ERIC Number: ED254408
Record Type: RIE
Publication Date: 1985
Reference Count: 0
Factors Influencing High School Students' Science Enrollments Patterns: Academic Abilities, Parental Influences, and Attitudes toward Science.
Khoury, Ghada A.; Voss, Burton E.
This study was designed, using a path analytic model, to assess the relative impact of different factors on science concentration decisions made by grade 10 high school students (N=237). Included in the model were selected demographic and socioeconomic factors, academic abilities factors (including logical thinking), indicators of home and school support, attitudes toward science, and students' science enrollment plans. Results indicate that students (especially females and blacks) tended to avoid advanced and quantitative science courses. Student attitudes toward science were low, especially their motivation and self-confidence in learning science. Though they were higher achievers, females expressed less enjoyment in learning science than males.

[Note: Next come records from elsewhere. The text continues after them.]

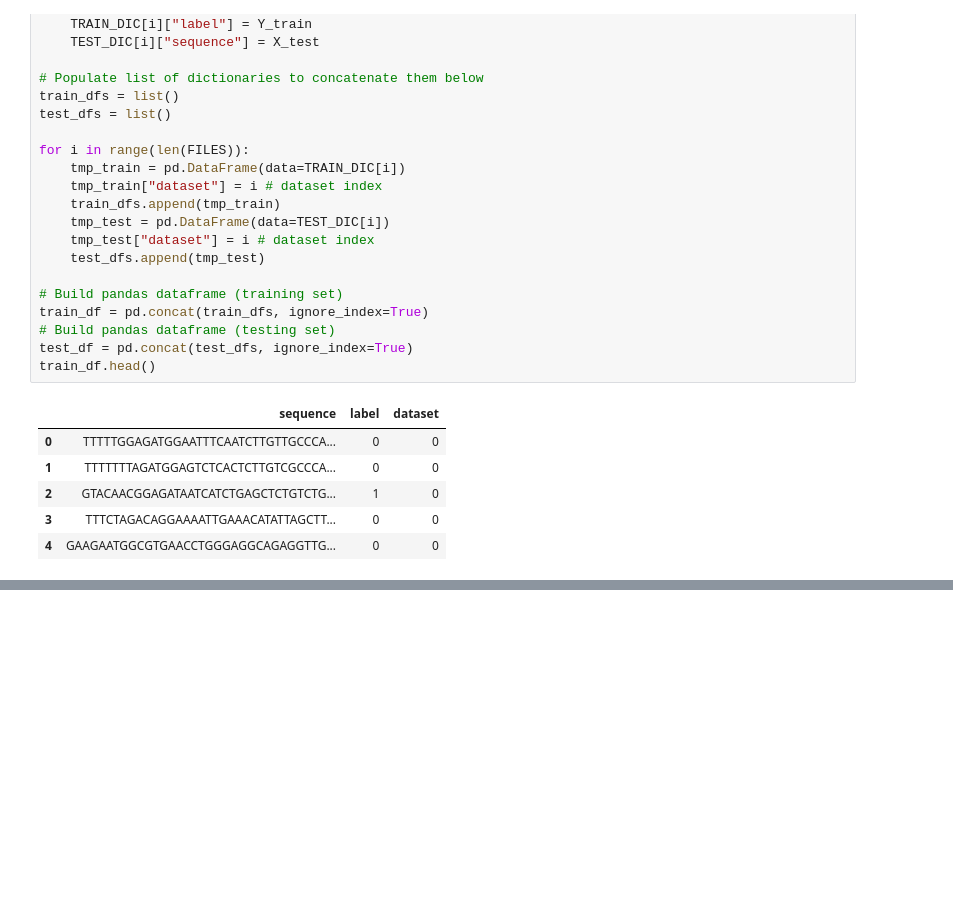
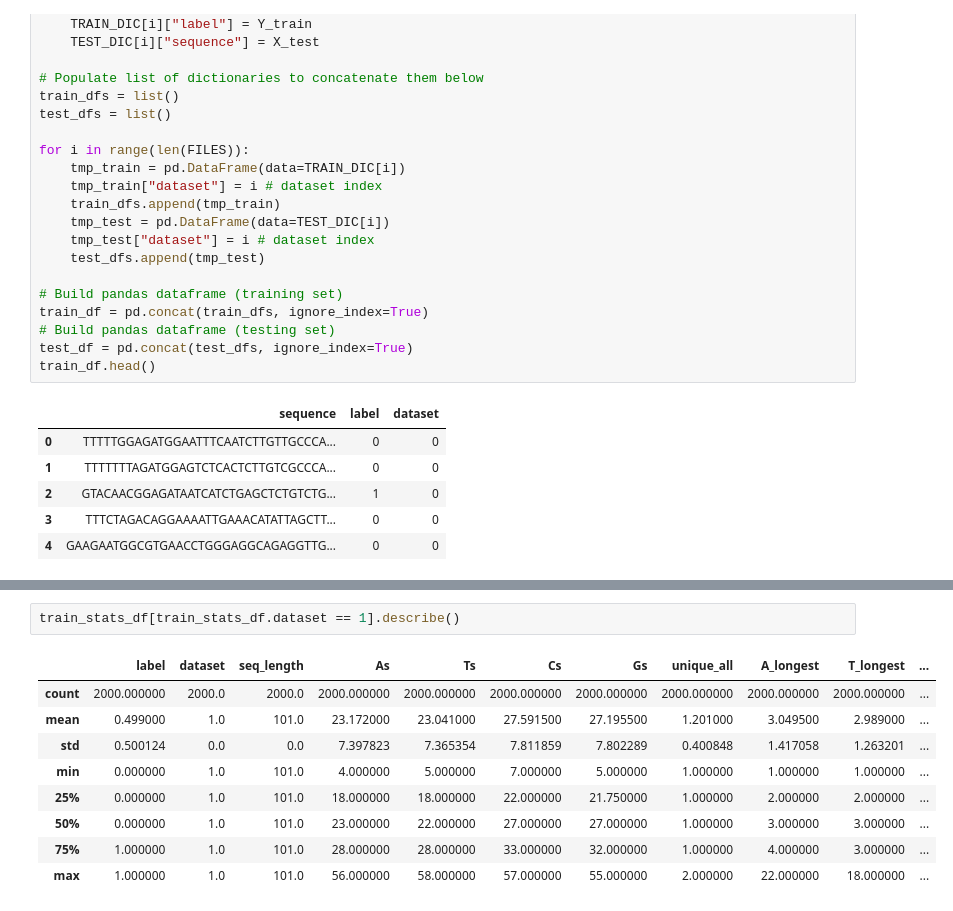
Before and after one commit to azouaoui-cv/KMML_challenge, a Jupyter notebook: Data_Exploration.ipynb, the cells around one changed output, grey strips where cells are left out. Cells and saved outputs as stored; diff of their text form; blank space fills up the shorter version.

```diff
--- a/Data_Exploration.ipynb
+++ b/Data_Exploration.ipynb
@@ -200,0 +225,12 @@ train_df.describe()
+# %%
+train_stats_df[train_stats_df.dataset == 1].describe()
+# %% [output]
+|  | label | dataset | seq_length | As | Ts | Cs | Gs | unique_all | A_longest | T_longest | ... |
+| count | 2000.000000 | 2000.0 | 2000.0 | 2000.000000 | 2000.000000 | 2000.000000 | 2000.000000 | 2000.000000 | 2000.000000 | 2000.000000 | ... |
+| mean | 0.499000 | 1.0 | 101.0 | 23.172000 | 23.041000 | 27.591500 | 27.195500 | 1.201000 | 3.049500 | 2.989000 | ... |
+| std | 0.500124 | 0.0 | 0.0 | 7.397823 | 7.365354 | 7.811859 | 7.802289 | 0.400848 | 1.417058 | 1.263201 | ... |
+| min | 0.000000 | 1.0 | 101.0 | 4.000000 | 5.000000 | 7.000000 | 5.000000 | 1.000000 | 1.000000 | 1.000000 | ... |
+| 25% | 0.000000 | 1.0 | 101.0 | 18.000000 | 18.000000 | 22.000000 | 21.750000 | 1.000000 | 2.000000 | 2.000000 | ... |
+| 50% | 0.000000 | 1.0 | 101.0 | 23.000000 | 22.000000 | 27.000000 | 27.000000 | 1.000000 | 3.000000 | 3.000000 | ... |
+| 75% | 1.000000 | 1.0 | 101.0 | 28.000000 | 28.000000 | 33.000000 | 32.000000 | 1.000000 | 4.000000 | 3.000000 | ... |
+| max | 1.000000 | 1.0 | 101.0 | 56.000000 | 58.000000 | 57.000000 | 55.000000 | 2.000000 | 22.000000 | 18.000000 | ... |
```
Also changed, not shown: parts of 9 cells of this notebook.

Males, more than females, stereotyped science as a male domain. Attitudes and past performance appeared to influence course plans for both males and females. Among the attitudes, student motivation and usefulness of science were the most important predictors for course plans. These and other results suggest that: (1) improved achievement in junior high school years should be emphasized; (2) teachers and parents should motivate and encourage students to select more science courses; and (3) the unique value and usefulness of each science course should be explained to students as early as possible. (Author/JN)
Publication Type: Reports - Research; Speeches/Meeting Papers

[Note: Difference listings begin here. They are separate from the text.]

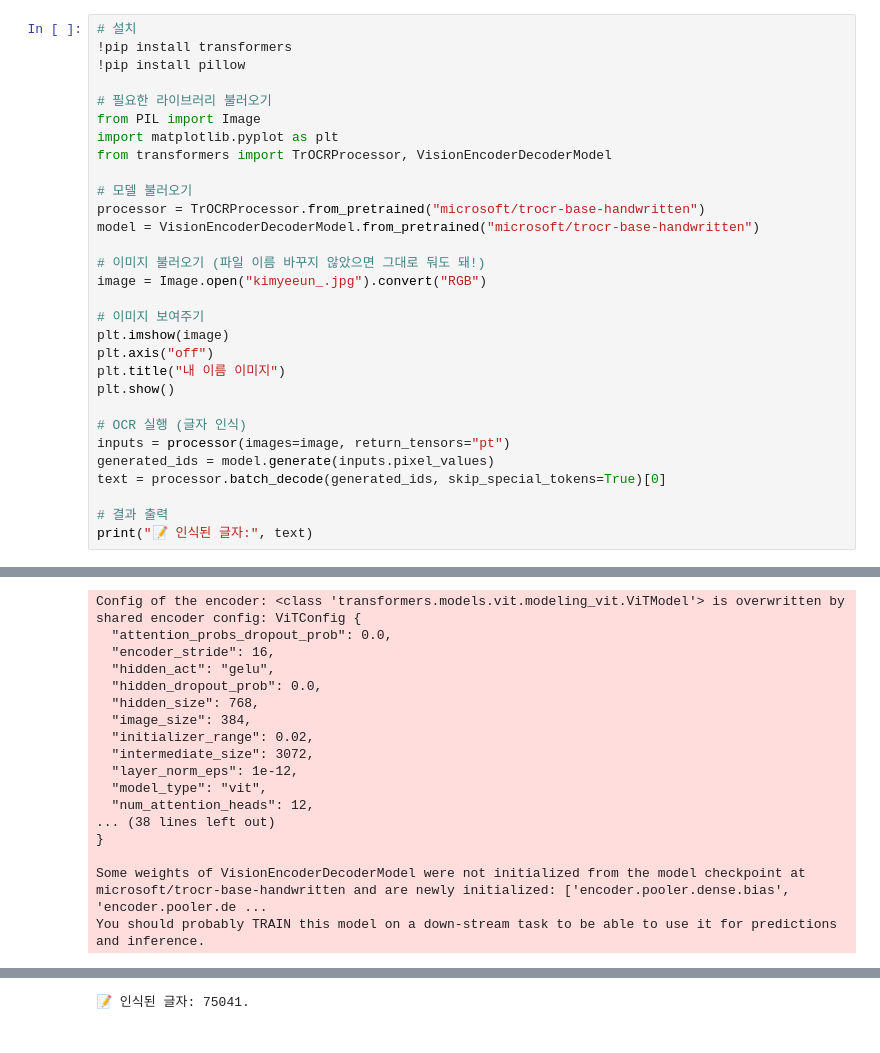
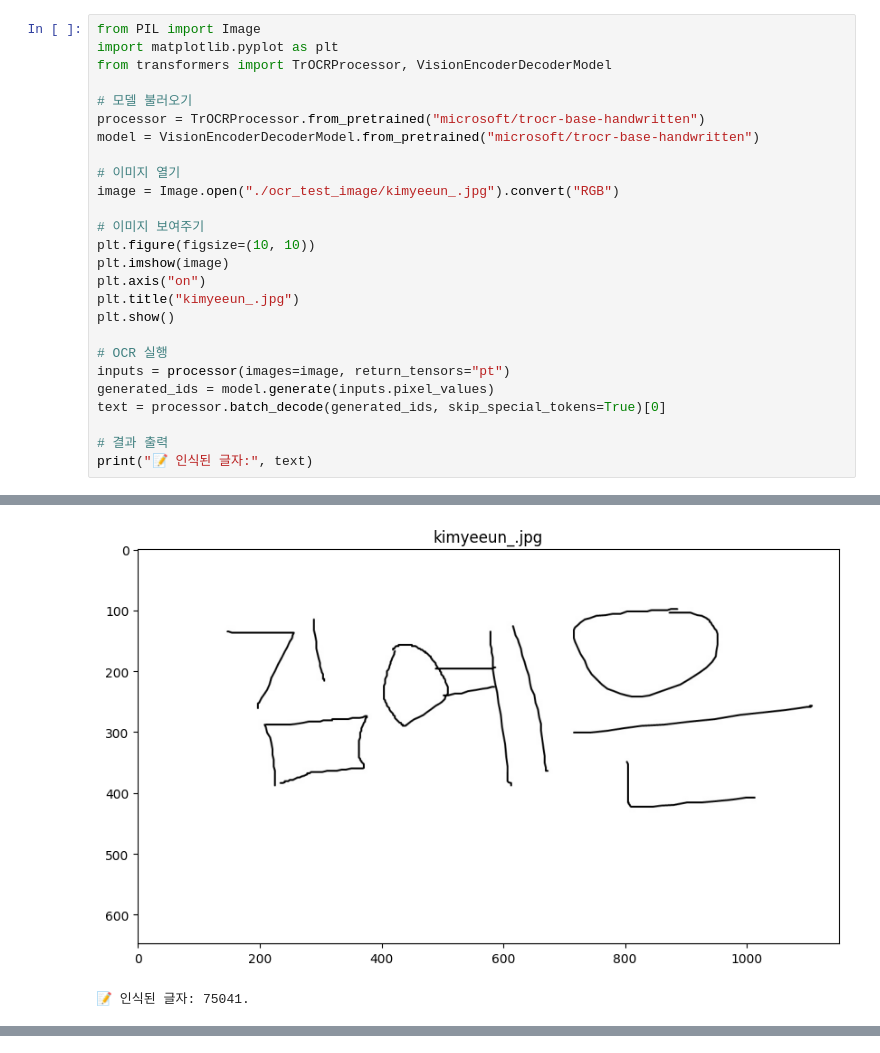
Before and after one commit to yeeun0813/baewha, a Jupyter notebook: ocr과제_2025200112.ipynb, the cells around one changed output, grey strips where cells are left out. Drawn from its saved outputs; the diff is of its cells as text.

```diff
--- a/ocr과제_2025200112.ipynb
+++ b/ocr과제_2025200112.ipynb
@@ -10,9 +26,4 @@ Saving kimyeeun_.jpg to kimyeeun_.jpg
 # %%
-# 설치
-!pip install transformers
-!pip install pillow
-
-# 필요한 라이브러리 불러오기
 from PIL import Image
 import matplotlib.pyplot as plt
 from transformers import TrOCRProcessor, VisionEncoderDecoderModel
@@ -21,16 +32,17 @@ from transformers import TrOCRProcessor, VisionEncoderDecoderModel
 processor = TrOCRProcessor.from_pretrained("microsoft/trocr-base-handwritten")
 model = VisionEncoderDecoderModel.from_pretrained("microsoft/trocr-base-handwritten")
 
-# 이미지 불러오기 (파일 이름 바꾸지 않았으면 그대로 둬도 돼!)
-image = Image.open("kimyeeun_.jpg").convert("RGB")
+# 이미지 열기
+image = Image.open("./ocr_test_image/kimyeeun_.jpg").convert("RGB")
 
 # 이미지 보여주기
+plt.figure(figsize=(10, 10))
 plt.imshow(image)
-plt.axis("off")
-plt.title("내 이름 이미지")
+plt.axis("on")
+plt.title("kimyeeun_.jpg")
 plt.show()
 
-# OCR 실행 (글자 인식)
+# OCR 실행
 inputs = processor(images=image, return_tensors="pt")
 generated_ids = model.generate(inputs.pixel_values)
 text = processor.batch_decode(generated_ids, skip_special_tokens=True)[0]
@@ -59,17 +70,2 @@ Requirement already satisfied: pillow in /usr/local/lib/python3.11/dist-packages
+[figure, new version]
-Config of the encoder: <class 'transformers.models.vit.modeling_vit.ViTModel'> is overwritten by shared encoder config: ViTConfig {
-  "attention_probs_dropout_prob": 0.0,
-  "encoder_stride": 16,
-  "hidden_act": "gelu",
-  "hidden_dropout_prob": 0.0,
-  "hidden_size": 768,
-  "image_size": 384,
-  "initializer_range": 0.02,
-  "intermediate_size": 3072,
-  "layer_norm_eps": 1e-12,
-  "model_type": "vit",
-  "num_attention_heads": 12,
-... (38 lines left out)
-}
-
-Some weights of VisionEncoderDecoderModel were not initialized from the model checkpoint at microsoft/trocr-base-handwritten and are newly initialized: ['encoder.pooler.dense.bias', 'encoder.pooler.de ...
-You should probably TRAIN this model on a down-stream task to be able to use it for predictions and inference.
+📝 인식된 글자: 75041.
@@ -77 +71,0 @@ You should probably TRAIN this model on a down-stream task to be able to use it
-📝 인식된 글자: 75041.
```
Also changed, not shown: parts of 3 cells of this notebook.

Education Level: N/A
Authoring Institution: N/A
Identifiers: Science Education Research
Note: Paper presented at the Annual Meeting of the National Association for Research in Science Teaching (58th, French Lick Springs, IN, April 15-18, 1985).